*Work item:* Select all lines holding the word "transform" from the entries that follow.

##############################

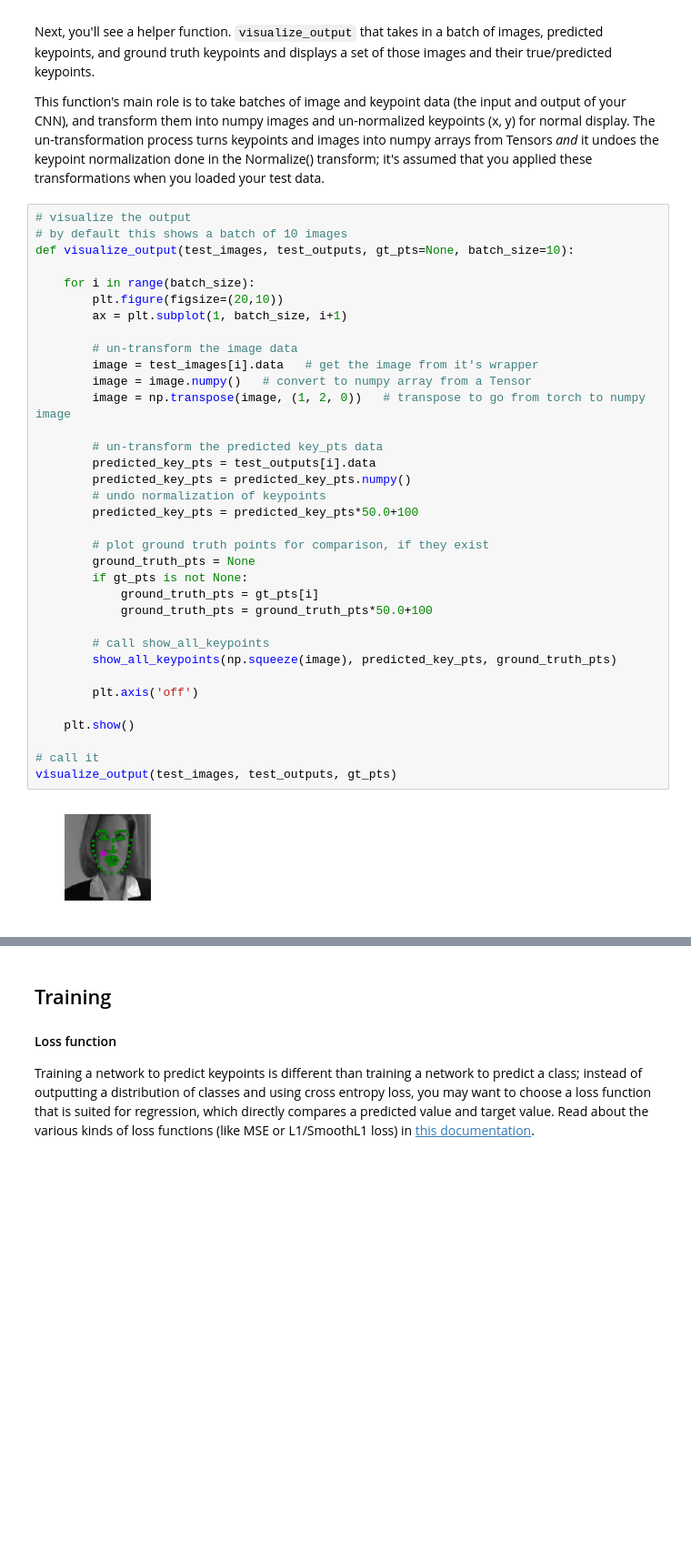
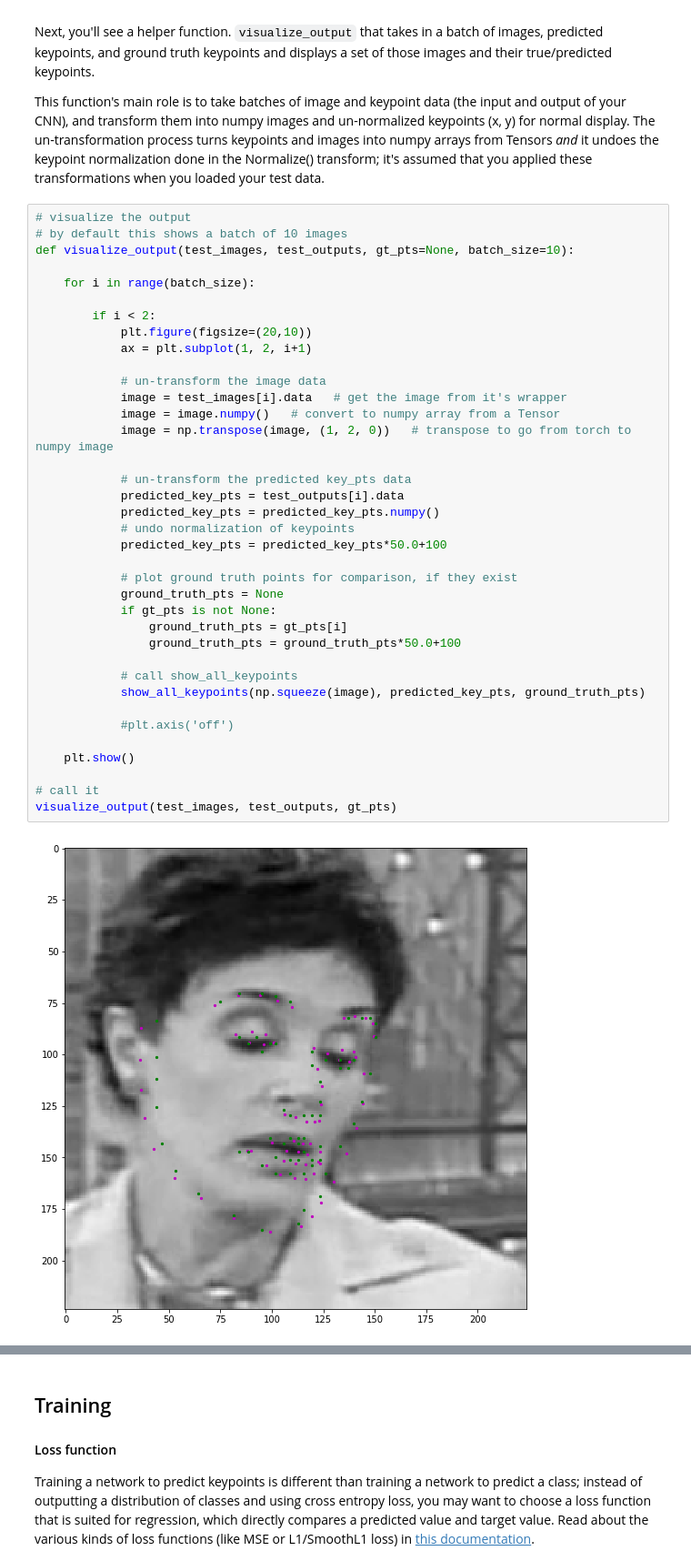
Before and after one commit to ptgamr/P1_Facial_Keypoints, a Jupyter notebook: 2. Define the Network Architecture.ipynb, the cells around one changed output, grey strips where cells are left out. Shown at 91% size. Drawn from its saved outputs; the diff is of its cells as text; blank space fills up the shorter version.

```diff
--- a/2. Define the Network Architecture.ipynb
+++ b/2. Define the Network Architecture.ipynb
@@ -276,37 +277,39 @@ This function's main role is to take batches of image and keypoint data (the inp
 # %%
 # visualize the output
 # by default this shows a batch of 10 images
 def visualize_output(test_images, test_outputs, gt_pts=None, batch_size=10):
 
     for i in range(batch_size):
-        plt.figure(figsize=(20,10))
-        ax = plt.subplot(1, batch_size, i+1)
 
-        # un-transform the image data
-        image = test_images[i].data   # get the image from it's wrapper
-        image = image.numpy()   # convert to numpy array from a Tensor
-        image = np.transpose(image, (1, 2, 0))   # transpose to go from torch to numpy image
+        if i < 2:
+            plt.figure(figsize=(20,10))
+            ax = plt.subplot(1, 2, i+1)
 
-        # un-transform the predicted key_pts data
-        predicted_key_pts = test_outputs[i].data
-        predicted_key_pts = predicted_key_pts.numpy()
-        # undo normalization of keypoints
-        predicted_key_pts = predicted_key_pts*50.0+100
+            # un-transform the image data
+            image = test_images[i].data   # get the image from it's wrapper
+            image = image.numpy()   # convert to numpy array from a Tensor
+            image = np.transpose(image, (1, 2, 0))   # transpose to go from torch to numpy image
 
-        # plot ground truth points for comparison, if they exist
-        ground_truth_pts = None
-        if gt_pts is not None:
-            ground_truth_pts = gt_pts[i]
-            ground_truth_pts = ground_truth_pts*50.0+100
+            # un-transform the predicted key_pts data
+            predicted_key_pts = test_outputs[i].data
+            predicted_key_pts = predicted_key_pts.numpy()
+            # undo normalization of keypoints
+            predicted_key_pts = predicted_key_pts*50.0+100
 
-        # call show_all_keypoints
-        show_all_keypoints(np.squeeze(image), predicted_key_pts, ground_truth_pts)
+            # plot ground truth points for comparison, if they exist
+            ground_truth_pts = None
+            if gt_pts is not None:
+                ground_truth_pts = gt_pts[i]
+                ground_truth_pts = ground_truth_pts*50.0+100
 
-        plt.axis('off')
+            # call show_all_keypoints
+            show_all_keypoints(np.squeeze(image), predicted_key_pts, ground_truth_pts)
+
+            #plt.axis('off')
 
     plt.show()
 
 # call it
 visualize_output(test_images, test_outputs, gt_pts)
 # %% [output]
-[figure, old version]
+[figure, new version]
```
Also changed, not shown: parts of 11 cells of this notebook, 4 other files.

##############################

*Reply to the task:*
-        # un-transform the image data
-        # un-transform the predicted key_pts data
+            # un-transform the image data
+            # un-transform the predicted key_pts data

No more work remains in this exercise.